As you can imagine, some folks thought we were crazy!

I recalled that time of fielding bemused questions the other day when I ran across this from Michael Hardt, a Professor of Literature at Duke University. It was embedded in a discussion of the future of democracy.

Humanity sets itself only such tasks, we could say modifying Marx’s words, for which it already desires and imagines the solution. Desire and imagination are part of the material conditions necessary to constitute a new reality. We can’t simply wish away climate change, of course; merely imagining world peace will not put an end to war; and just repeatedly expressing our deepest hopes, like the incantations of would-be magicians, will not make them real. But the more of us imagine and desire politically, and the more intensely we do so, the more power we have to create a new world because in that desire and imagination are born collective political action.

A sequence that emerges from the current social movements and points toward a new democratic future: experimentation opens imagination and desire that have the potential through political action to make a new reality. Perhaps a century from now they will look back and see in our era the time when that political desire took root.

I guess I still believe it: political desire and collective action amount to imagining a better future into being. Of course this is like sex.

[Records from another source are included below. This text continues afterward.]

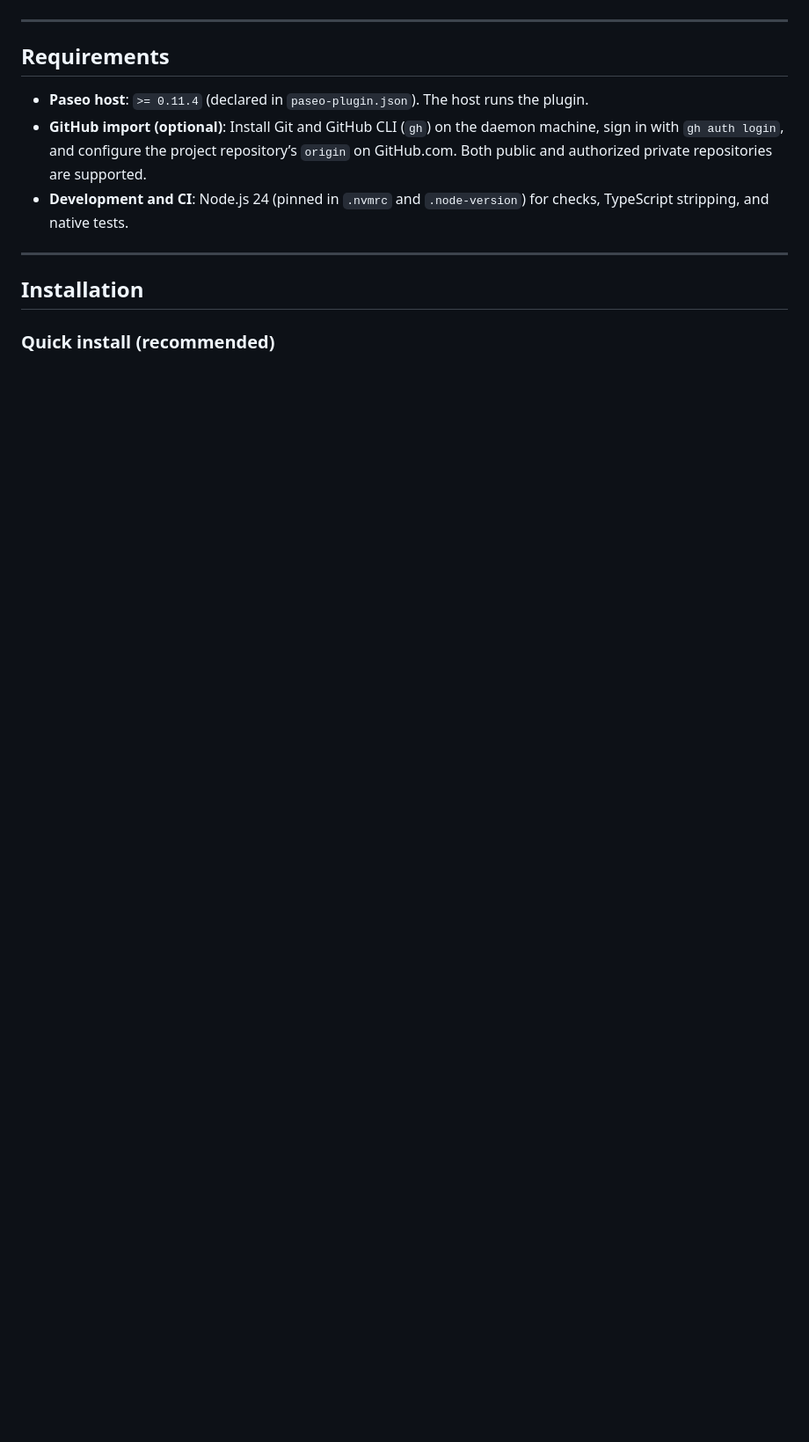
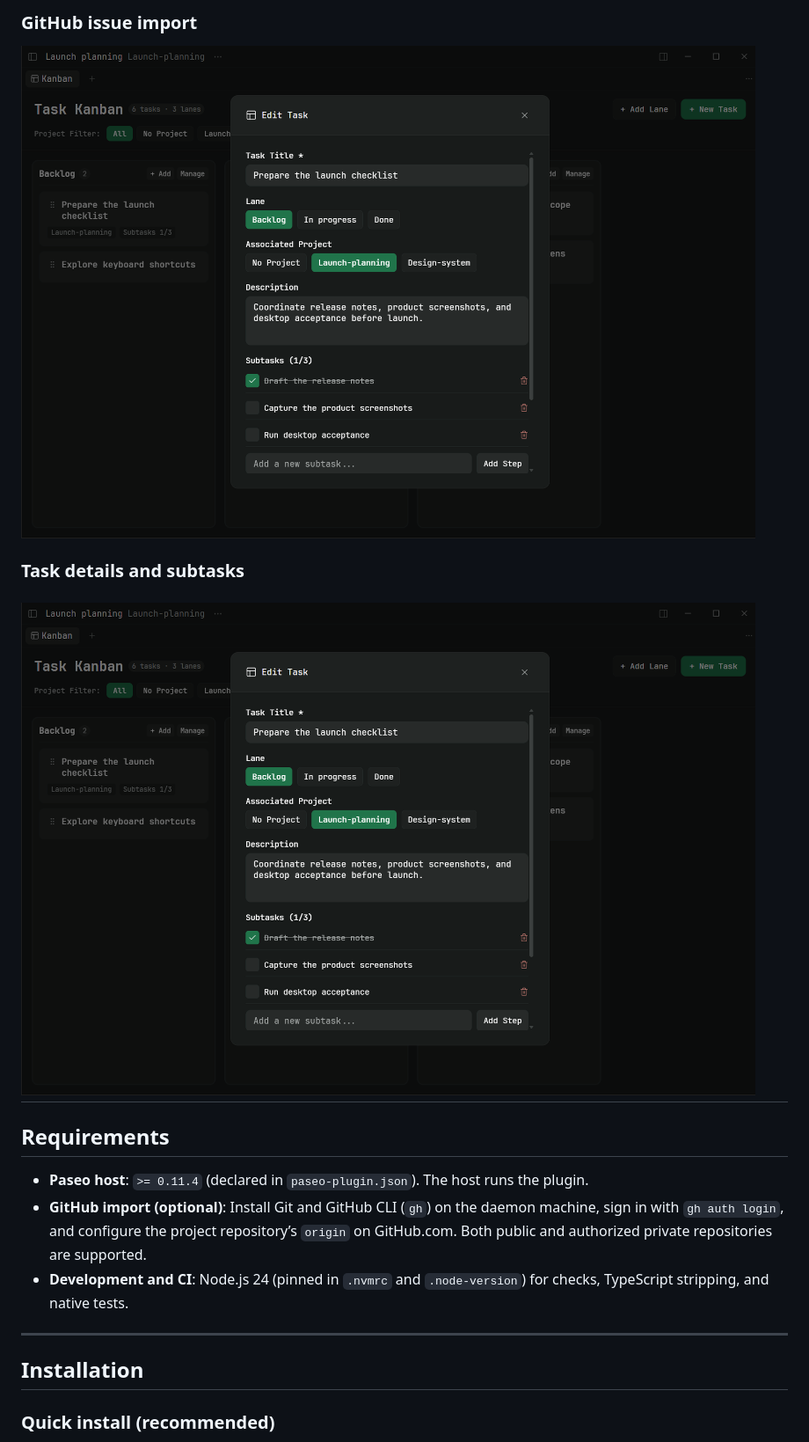
Before and after one commit to breathi3552/paseo-kanban, a Markdown page: README.md, the part around one of its changes. Shown at 88% size. Rendered like a GitHub page; pictures changed too: assets/marketplace/github-issue-import.png (added), assets/marketplace/task-editor.png (added); blank space fills up the shorter version.

```diff
--- a/README.md
+++ b/README.md
@@ -41,4 +41,11 @@ A Kanban board plugin for [Paseo](https://paseo.sh) workspaces.
 
+### GitHub issue import
+
+![GitHub issue import](./assets/marketplace/github-issue-import.png)
+
+### Task details and subtasks
+
+![Task details and subtasks](./assets/marketplace/task-editor.png)
 ---
 
 ## Requirements
```
Also changed, not shown: other parts of README.md (+6 -6 lines), README.zh-CN.md (+15 -8 lines), docs/development.md (+9 -0 lines), assets/marketplace/board-overview.png (added), assets/marketplace/drag-and-drop.png (added), assets/marketplace/send-to-agent.png (added), 2 other files.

*I should say that most of the people who asked us these sorts of questions have since engaged much more deeply, especially helping to elect President Obama and identifying with the Occupy movement. Politics is too important to leave to politicians.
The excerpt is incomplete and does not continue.